Instead, I’d like to call out one of the things that Bob discussed in his speech (you can watch it for yourself in the embedded YouTube video above). First, Bob reminded everyone of the W&M tag line (many speakers repeated it yesterday):

Students come here wanting to change the world, and leave with the tools to do it!

That’s great, but it’s a tag line after all. Bob gives the more achievable message (in my opinion) and one we should all live by. He continues:

Some of the students here today will actually change the world. But all of us, all of the students and us here today can change someone’s world! So, whether you carry out your calling in changing the world or someone’s world, you will always find success in your work and significance in your life.

Please, I beg of you, read that paragraph 100 times, then go out and live it. It doesn’t get any simpler or more powerful than that. Strive to change someone’s world (not your own). The rewards are immeasurable and along the way, you might just end up changing the world as well. Bob certainly has.

Last, but certainly not least, was the youngest honoree, Michael K. Powell. I think that having a legacy to follow makes it more difficult to leave your mark on the world. Michael Powell has overcome that hurdle (I don’t think he can even see the hurdle in his rear view mirror). His proud parents (General Colin Powell and his wife Alma) were in attendance.


Michael gave an extraordinary speech (the snippet in the above video is good, but in no way does justice to the entire speech). Lois and I were honored to have an opportunity to each shake his hand and tell him how moved we were by it.

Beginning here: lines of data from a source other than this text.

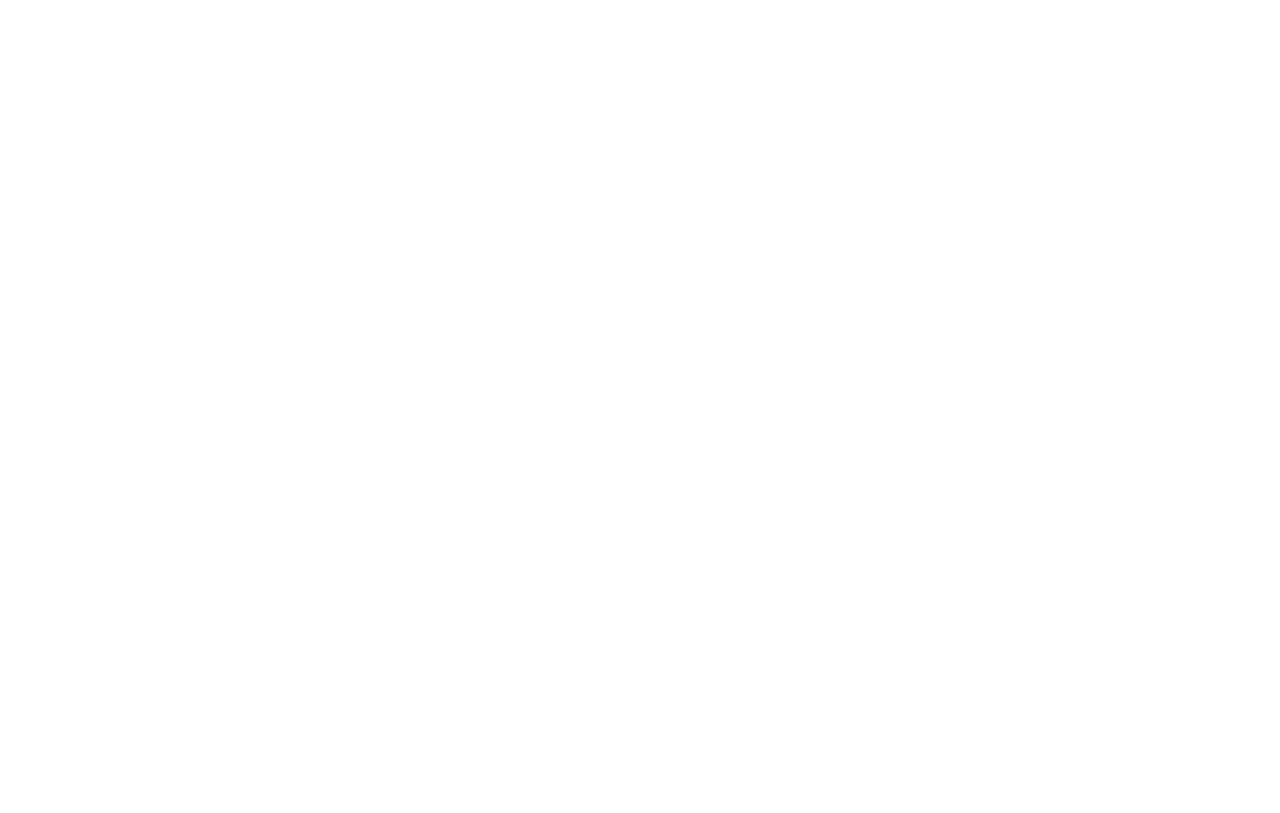
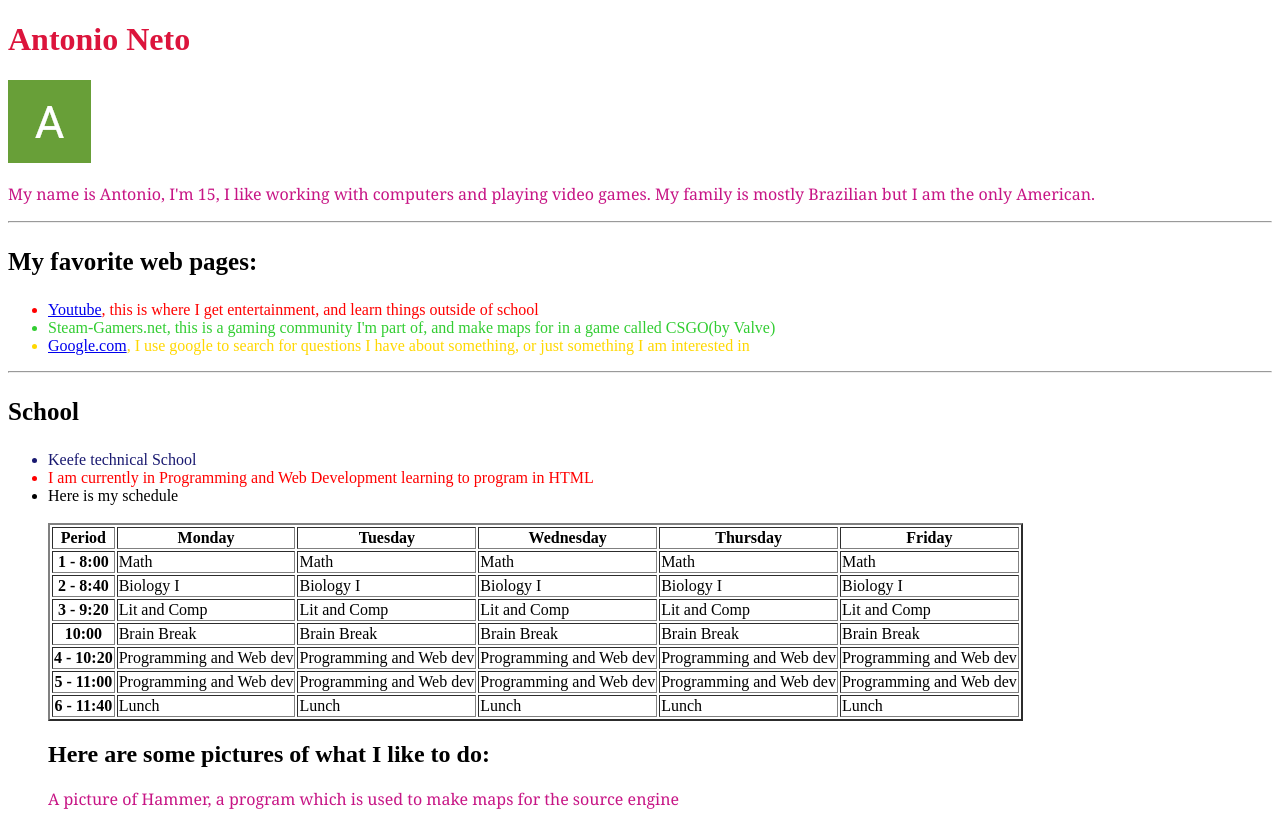
Before and after one commit to KTProg-2024/my-own-webpage-AntonioN20, a plain HTML site: page index.html in a window 1280 px wide. Shown: the top 813 px of the page. Drawn offline with Linux system fonts and the light colour scheme.

Commit message:
added styling

```diff
--- a/index.html
+++ b/index.html
@@ -1,10 +1,124 @@
 <!DOCTYPE html>
 <html>
     <head>
+        <title>Antonio's webpage</title>
+        <style>
+          h1 {
+            color:crimson
+          }
 
+          p {
+            font-family:georgia;
+            color:MediumVioletRed;
+          }
+
+          h3 {
+            font-size:25px;
+          }
+        </style>
     </head>
 
     <body>
+      <h1>Antonio Neto</h1>
+      <img src="antonio.png" alt="My profile picture for google">
+      <p>My name is Antonio, I'm 15, I like working with computers and playing video games. My family is mostly Brazilian but I am the only American.</p>
 
+      <hr>
+
+      <h3>My favorite web pages:</h3>
+      <ul>
+        <li style="color:red"><a href="https://www.youtube.com/">Youtube</a>, this is where I get entertainment, and learn things outside of school</li>
+        <li style="color:LimeGreen">Steam-Gamers.net, this is a gaming community I'm part of, and make maps for in a game called CSGO(by Valve)</li>
+        <li style="color:Gold"><a href="https://www.google.com/">Google.com</a>, I use google to search for questions I have about something, or just something I am interested in</li>
+      </ul>
+
+      <hr>
+
+      <h3>School</h3>
+      <ul>
+        <li style="color:MidnightBlue">Keefe technical School</li>
+        <li style="color:red">I am currently in Programming and Web Development learning to program in HTML</li>
+        <li>Here is my schedule</li><br>
+        <table border="2">
+
+        <tr>
+          <th>Period</<th>
+          <th>Monday</th>
+          <th>Tuesday</th>
+          <th>Wednesday</th>
+          <th>Thursday</th>
+          <th>Friday</th>
+        </tr>
+
+        <tr>
+          <th> 1 - 8:00</th>
+          <td>Math</td>
+          <td>Math</td>
+          <td>Math</td>
+          <td>Math</td>
+          <td>Math</td>
+        </tr>
+
+        <tr>
+          <th> 2 - 8:40</th>
+          <td>Biology I</td>
+          <td>Biology I</td>
+          <td>Biology I</td>
+          <td>Biology I</td>
+          <td>Biology I</td>
+        </tr>
+
+        <tr>
+          <th> 3 - 9:20</th>
+          <td>Lit and Comp</td>
+          <td>Lit and Comp</td>
+          <td>Lit and Comp</td>
+          <td>Lit and Comp</td>
+          <td>Lit and Comp</td>
+        </tr>
+
+        <tr>
+          <th>10:00</th>
+          <td>Brain Break</td>
+          <td>Brain Break</td>
+          <td>Brain Break</td>
+          <td>Brain Break</td>
+          <td>Brain Break</td>
+        </tr>
+
+        <tr>
+          <th> 4 - 10:20</th>
+          <td>Programming and Web dev</td>
+          <td>Programming and Web dev</td>
+          <td>Programming and Web dev</td>
+          <td>Programming and Web dev</td>
+          <td>Programming and Web dev</td>
+        </tr>
+
+        <tr>
+          <th> 5 - 11:00</th>
+          <td>Programming and Web dev</td>
+          <td>Programming and Web dev</td>
+          <td>Programming and Web dev</td>
+          <td>Programming and Web dev</td>
+          <td>Programming and Web dev</td>
+        </tr>
+
+        <tr>
+          <th>6 - 11:40</th>
+          <td>Lunch</td>
+          <td>Lunch</td>
+          <td>Lunch</td>
+          <td>Lunch</td>
+          <td>Lunch</td>
+        </tr>
+
+      </table>
+
+      <h2>Here are some pictures of what I like to do:</h2>
+      <p>A picture of Hammer, a program which is used to make maps for the source engine</p>
+      <img src="hammer.png" width="700" alt="A picture of Hammer, a program which is used to make maps for the source engine">
+      <p>The front page of YouTube</p>
+      <img src="youtube.png" alt="The front page of YouTube">
     </body>
 </html>
```
Also changed, not shown: antonio.png (added), hammer.png (added), youtube.png (added).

I am certain that spending quality time with any of the award winners would be rewarding in so many ways. Lois and I consider ourselves very fortunate to be 100% sure of that in the case of Bob Mooney. There were many people in the audience who feel exactly the same way about the person they came to see.


After the ceremony, there was a wonderful reception in the Alumni House. The food (quiches the size of quarters!) was unbelievably delicious.


The Mooney party all headed over to W&M Mason Business School afterward. Bob was instrumental in getting that building built. He’s also the CFO of the Business School. In the center of the main hall is a statue of Pierre L’Enfant, the architect who laid out Washington, DC. The sculptor is Gordon Kray, also a W&M Alumni. Lois captured Bob and Gordon together at the reception shortly before we got to see the statue first hand.